    renewable power or pocket the savings of locally-generated renewable
    Businesses with large rooftops or parking lots can become small power
    companies that feed electricity into the grid. Their profits on electricity sales
    are a steady source of revenue that can supplement their business. Community
    cooperatives can pool the rooftop area of their neighborhoods to form, for
    example, an East Oakland Power Company, which could use the revenues
    generated from selling electricity to provide dividends to the members of the
    cooperative, or to fund local development projects, or to bankroll new cleanenergy
    businesses in the community.

    • avatarJohn says

      Those are a few benefits of distributed generation, but going in this direction over the long term may cause more problems than it intends to solve. For example the more DG installed, the more upgrades required to the low voltage distribution grid, for example a distribution transformer. Most solar inverters also use the grid to balance out the voltage frequency therefore another reason why the upgrades are required. These upgrades have predicted to cost Europe billions in dollars over the future plus the upgrades required to the grid for increasing demand as well as the net metering returns. This will cause power prices to rise significantly for the many who can’t afford solar systems as well as times when solar isn’t working such as night or stormy days. Nearly all countries have their winter peak demand around times where solar is working at 0-10%. This has caused significant problems in Germany as their grid has become very unstable trying to rely on DG. And for what? To prevent a few hours a year of outages? Or to save some money while this causes others to suffer.

  6. avatar says

    Power outages in the US are a significant problem. Just ask all the people who are suffering now on the Gulf Coast from Hurricane Isaac. In Germany power outages are unheard of due to undergrounding of utilities.

    • avatarJohn says

      Maybe we should be investing in undegrounding power lines instead. Distributed generation will only assist in reducing peak demand, It will not prevent power outages as the generation units are required to shut down during an outage. Having any form of distributed generation will be useless to all those affected by the hurricane. Also A hurricane will certainly cause outages in most countires, it isn’t just the USA.

  7. avatarNeil says

    Ive had experience in the electrical industry. A high penetration of DG to a local low voltage distribution grid will cause problems, therefore upgrades to the local grid are required which can be very costly. The expense of distributed generation is shifting the high costs of maintaining the HV transmission grid to maintaining the low voltage network. Traditionally the LV network required very little investment or upgrades. But keep in mind that at times when most distributed generation sources aren’t working (cloudy days, night, windless days) the transmission grid will need to cater for that demand so investments will still be needed within the transmission network. A household will be using a majority of its energy from the grid especially during winter. DG is a good clean source of energy and is a short term solution, but high growth rates will certainly cause more problems in the future and may be more costly than maintaining our current grid.

  8. avatar says

    A new smart grid is part of the infrastructure so badly needed in the US. This will allow electricity generated by a multiplicity of means and from various areas geographically to work together harmoniously.


  1. […] a continuation of the series on PV (photovoltaic power) power generation.

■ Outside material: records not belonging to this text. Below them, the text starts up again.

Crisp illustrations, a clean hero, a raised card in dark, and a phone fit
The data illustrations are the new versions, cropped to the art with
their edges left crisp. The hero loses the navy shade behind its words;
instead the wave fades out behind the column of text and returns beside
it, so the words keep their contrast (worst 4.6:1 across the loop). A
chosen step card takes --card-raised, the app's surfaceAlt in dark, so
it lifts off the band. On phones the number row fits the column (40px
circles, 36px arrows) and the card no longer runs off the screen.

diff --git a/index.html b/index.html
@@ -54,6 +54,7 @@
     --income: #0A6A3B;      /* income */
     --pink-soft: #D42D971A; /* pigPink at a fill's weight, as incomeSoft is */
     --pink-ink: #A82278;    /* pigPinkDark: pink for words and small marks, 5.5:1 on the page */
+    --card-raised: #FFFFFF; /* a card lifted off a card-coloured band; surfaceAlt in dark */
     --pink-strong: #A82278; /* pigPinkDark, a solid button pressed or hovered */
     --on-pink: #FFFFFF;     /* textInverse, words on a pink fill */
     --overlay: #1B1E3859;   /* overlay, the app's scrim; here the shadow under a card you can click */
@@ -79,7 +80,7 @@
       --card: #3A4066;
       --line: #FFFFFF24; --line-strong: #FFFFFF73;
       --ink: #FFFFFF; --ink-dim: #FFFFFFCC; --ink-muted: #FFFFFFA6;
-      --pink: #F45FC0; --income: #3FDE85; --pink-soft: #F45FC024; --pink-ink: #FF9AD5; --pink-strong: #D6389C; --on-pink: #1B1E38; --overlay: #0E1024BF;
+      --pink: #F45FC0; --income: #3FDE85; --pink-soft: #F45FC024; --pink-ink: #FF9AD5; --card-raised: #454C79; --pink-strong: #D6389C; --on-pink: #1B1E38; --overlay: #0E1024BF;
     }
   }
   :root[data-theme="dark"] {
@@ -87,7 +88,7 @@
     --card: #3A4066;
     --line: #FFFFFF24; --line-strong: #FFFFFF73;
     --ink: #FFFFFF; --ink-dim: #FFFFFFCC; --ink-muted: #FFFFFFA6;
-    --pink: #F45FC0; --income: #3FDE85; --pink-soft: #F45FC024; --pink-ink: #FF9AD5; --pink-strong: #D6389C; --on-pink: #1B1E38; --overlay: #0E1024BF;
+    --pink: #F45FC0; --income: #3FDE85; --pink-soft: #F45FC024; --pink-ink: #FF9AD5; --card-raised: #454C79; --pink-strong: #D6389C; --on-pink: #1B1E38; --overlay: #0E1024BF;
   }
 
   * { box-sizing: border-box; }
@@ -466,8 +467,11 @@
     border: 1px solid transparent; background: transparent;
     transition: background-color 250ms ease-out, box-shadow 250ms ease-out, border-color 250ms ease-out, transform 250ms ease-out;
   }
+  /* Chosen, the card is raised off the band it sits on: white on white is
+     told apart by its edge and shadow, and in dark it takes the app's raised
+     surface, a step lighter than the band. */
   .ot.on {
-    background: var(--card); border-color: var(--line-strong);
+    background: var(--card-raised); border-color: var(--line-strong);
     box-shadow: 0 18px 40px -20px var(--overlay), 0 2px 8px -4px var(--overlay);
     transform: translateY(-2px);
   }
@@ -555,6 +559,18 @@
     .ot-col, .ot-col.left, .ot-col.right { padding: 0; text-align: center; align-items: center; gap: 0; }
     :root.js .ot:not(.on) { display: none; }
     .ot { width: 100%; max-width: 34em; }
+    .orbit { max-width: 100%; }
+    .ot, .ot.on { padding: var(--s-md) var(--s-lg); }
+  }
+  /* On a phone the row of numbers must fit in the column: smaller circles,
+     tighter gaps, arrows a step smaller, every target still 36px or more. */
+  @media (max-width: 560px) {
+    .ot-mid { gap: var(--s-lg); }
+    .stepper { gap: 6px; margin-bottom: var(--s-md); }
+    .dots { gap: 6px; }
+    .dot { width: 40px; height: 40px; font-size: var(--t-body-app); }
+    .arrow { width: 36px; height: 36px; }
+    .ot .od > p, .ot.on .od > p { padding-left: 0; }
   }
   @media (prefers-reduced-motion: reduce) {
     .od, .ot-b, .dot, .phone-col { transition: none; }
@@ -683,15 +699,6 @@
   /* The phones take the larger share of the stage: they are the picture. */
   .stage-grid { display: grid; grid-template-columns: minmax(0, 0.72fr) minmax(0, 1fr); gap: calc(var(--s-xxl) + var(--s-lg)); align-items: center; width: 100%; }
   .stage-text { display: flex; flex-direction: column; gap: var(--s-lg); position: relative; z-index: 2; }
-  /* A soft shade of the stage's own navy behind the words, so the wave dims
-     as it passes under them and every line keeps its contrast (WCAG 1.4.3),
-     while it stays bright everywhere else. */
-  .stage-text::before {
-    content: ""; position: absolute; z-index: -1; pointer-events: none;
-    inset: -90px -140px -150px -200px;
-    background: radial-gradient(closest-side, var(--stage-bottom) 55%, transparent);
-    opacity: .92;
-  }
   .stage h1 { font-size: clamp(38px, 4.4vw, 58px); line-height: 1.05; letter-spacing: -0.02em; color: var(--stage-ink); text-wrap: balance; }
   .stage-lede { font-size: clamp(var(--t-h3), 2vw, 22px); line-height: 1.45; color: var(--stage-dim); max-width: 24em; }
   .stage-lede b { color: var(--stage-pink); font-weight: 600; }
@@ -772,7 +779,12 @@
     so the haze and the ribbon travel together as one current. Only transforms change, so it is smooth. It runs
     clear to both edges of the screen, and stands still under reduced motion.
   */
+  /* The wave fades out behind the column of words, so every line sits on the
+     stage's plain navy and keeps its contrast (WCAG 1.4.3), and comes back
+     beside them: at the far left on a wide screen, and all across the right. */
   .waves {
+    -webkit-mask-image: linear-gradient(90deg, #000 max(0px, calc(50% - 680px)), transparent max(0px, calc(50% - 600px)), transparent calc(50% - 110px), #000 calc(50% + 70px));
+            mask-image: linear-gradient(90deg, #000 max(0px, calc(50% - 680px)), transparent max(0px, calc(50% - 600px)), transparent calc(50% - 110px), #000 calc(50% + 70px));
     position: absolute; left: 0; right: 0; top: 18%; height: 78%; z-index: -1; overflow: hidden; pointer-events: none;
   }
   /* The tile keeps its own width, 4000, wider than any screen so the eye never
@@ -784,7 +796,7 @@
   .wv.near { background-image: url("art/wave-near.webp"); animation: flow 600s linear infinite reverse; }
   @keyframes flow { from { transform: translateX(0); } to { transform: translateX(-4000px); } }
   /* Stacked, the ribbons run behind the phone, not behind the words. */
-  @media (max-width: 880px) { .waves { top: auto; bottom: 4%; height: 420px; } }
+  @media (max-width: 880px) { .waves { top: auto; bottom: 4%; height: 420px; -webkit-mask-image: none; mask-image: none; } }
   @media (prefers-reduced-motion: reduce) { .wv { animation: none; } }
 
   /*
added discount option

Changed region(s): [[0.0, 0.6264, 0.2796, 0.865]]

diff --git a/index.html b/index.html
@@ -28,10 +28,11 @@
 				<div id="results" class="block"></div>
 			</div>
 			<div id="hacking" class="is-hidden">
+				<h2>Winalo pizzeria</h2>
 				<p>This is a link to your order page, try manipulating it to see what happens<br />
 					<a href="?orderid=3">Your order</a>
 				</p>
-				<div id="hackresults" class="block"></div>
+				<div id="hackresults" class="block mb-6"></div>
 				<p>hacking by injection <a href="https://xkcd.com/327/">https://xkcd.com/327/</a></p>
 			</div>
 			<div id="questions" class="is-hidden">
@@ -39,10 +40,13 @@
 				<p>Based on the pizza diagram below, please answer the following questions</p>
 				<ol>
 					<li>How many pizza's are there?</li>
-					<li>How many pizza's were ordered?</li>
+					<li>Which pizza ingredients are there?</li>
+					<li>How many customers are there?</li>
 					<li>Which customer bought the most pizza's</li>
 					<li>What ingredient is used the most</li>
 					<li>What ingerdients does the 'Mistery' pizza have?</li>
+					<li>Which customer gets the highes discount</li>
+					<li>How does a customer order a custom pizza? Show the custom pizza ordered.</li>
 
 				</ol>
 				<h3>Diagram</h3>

Previous articles were Learning from the Cascading Power Failures that Brought Down the Power Grid in India by Deb Severson and Power to the People or Power to the Corporations by John […]